What’s changing for trusts?
If you have a trust, you’ll now need to provide more information to Inland Revenue each year, to help the IR confirm that tax avoidance is not occurring. This applies for all annual returns from the 2021-2022 financial year onwards.
The information that trusts will be required to provide now includes:
- Profit and loss statements
- Balance sheet items
- Other specified information such as transfers by associated persons, which might include loans to or by related parties.
Trustees’ own annual returns will also need to include information on distributions and settlements made during the year.
Non-active and charitable trusts are exempt because they are not required to file a trust return.
You can read more about the new compliance rules here.
Worried about paying more tax?

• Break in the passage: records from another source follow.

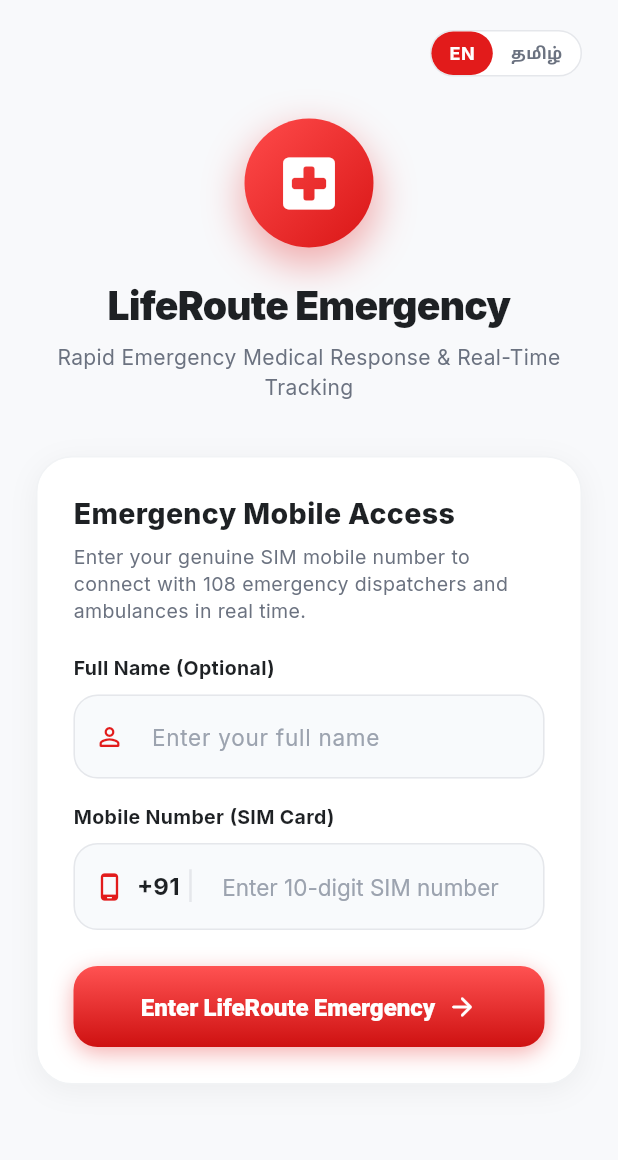
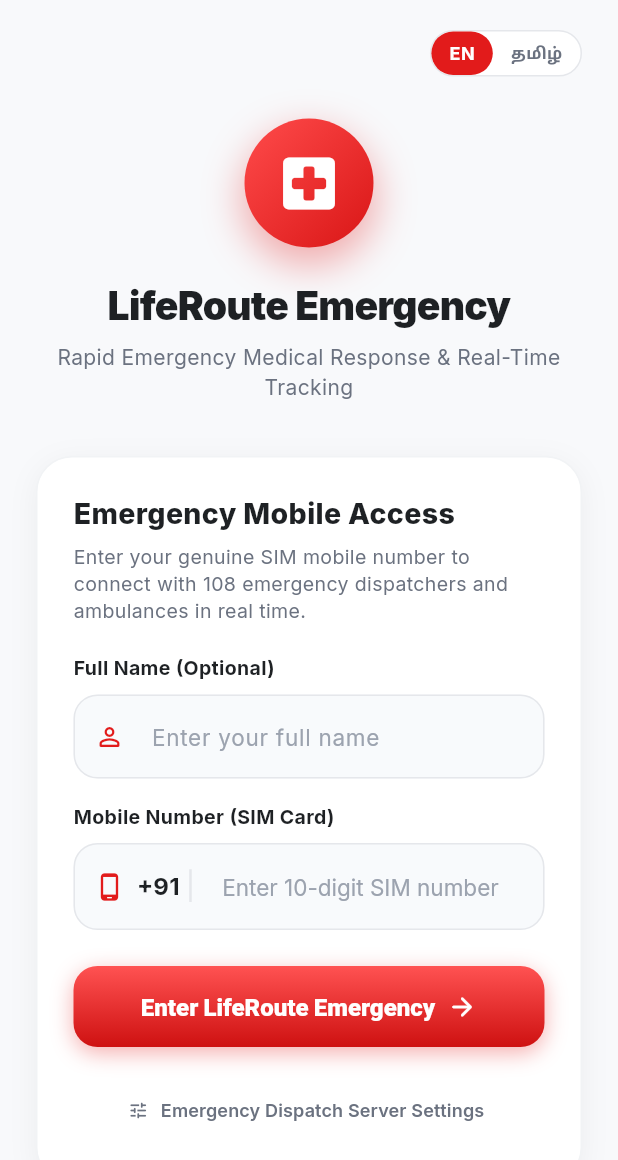
Before and after one commit to tysonpaul493-lab/user, a Flutter app: the screen it shows after launch, on a phone screen of 412 x 824 dp. Shown: the top 1160 px of the screen. Run offline on Flutter 3.47's test engine with Material 3 defaults, Android fonts, the phone set to English and light mode, and no system bars; our stand-ins replace dio, flutter_local_notifications, flutter_map, flutter_riverpod, flutter_secure_storage, geolocator and 3 more; network calls fail.

Commit message:
fix(user): smart host resolution, server settings trigger, and vercel build config

```diff
--- a/frontend/lib/features/auth/screens/login_screen.dart
+++ b/frontend/lib/features/auth/screens/login_screen.dart
@@ -5,6 +5,7 @@ import 'package:flutter_riverpod/flutter_riverpod.dart';
 import '../../../core/constants/app_colors.dart';
 import '../../../core/i18n/app_strings.dart';
 import '../../../core/services/sim_detection_service.dart';
+import '../../../shared/widgets/server_settings_dialog.dart';
 import '../providers/auth_provider.dart';
 import '../../home/screens/home_screen.dart';
 
@@ -546,6 +547,21 @@ class _LoginScreenState extends ConsumerState<LoginScreen> {
                               ),
                       ),
                     ),
+                    const SizedBox(height: 18),
+                    Center(
+                      child: TextButton.icon(
+                        onPressed: () => showUserServerSettingsDialog(context, ref),
+                        icon: const Icon(Icons.tune_rounded, size: 14, color: AppColors.textSecondary),
+                        label: const Text(
+                          'Emergency Dispatch Server Settings',
+                          style: TextStyle(
+                            color: AppColors.textSecondary,
+                            fontSize: 12,
+                            fontWeight: FontWeight.w600,
+                          ),
+                        ),
+                      ),
+                    ),
                   ],
                 ),
               ),
--- a/package.json
+++ b/package.json
@@ -4,6 +4,6 @@
   "private": true,
   "description": "LifeRoute Emergency User Application",
   "scripts": {
-    "build": "if [ -d \"flutter\" ]; then cd flutter && git pull && cd ..; else git clone https://github.com/flutter/flutter.git --depth 1 -b stable flutter; fi && ./flutter/bin/flutter config --enable-web && cd frontend && ../flutter/bin/flutter build web --release"
+    "build": "cd frontend && ../flutter/bin/flutter build web --release --no-pub"
   }
 }
```
Also changed, not shown: frontend/lib/core/constants/app_constants.dart (+45 -4 lines), frontend/vercel.json, vercel.json.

Although you can’t completely revamp your structure to specifically avoid paying the new higher tax rate, this is a great time to review the way your various entities and arrangements are structured. It may be that your previous structures were designed around the old tax rate and they could be adjusted to better suit the new rules.
While trusts used to be a straightforward way to protect your wealth, they are now more complex and nuanced. Compliance is more onerous and expensive, so if you do have a trust, it is vital to comply with all the regulations, otherwise you risk it being declared a ‘sham’ trust and lose any potential advantages.
We can help you review your set-up and give you advice on whether a trust is worthwhile.
Give us a call on 09 366 7025 or email us at email@example.com to get in touch.
Together we can achieve more.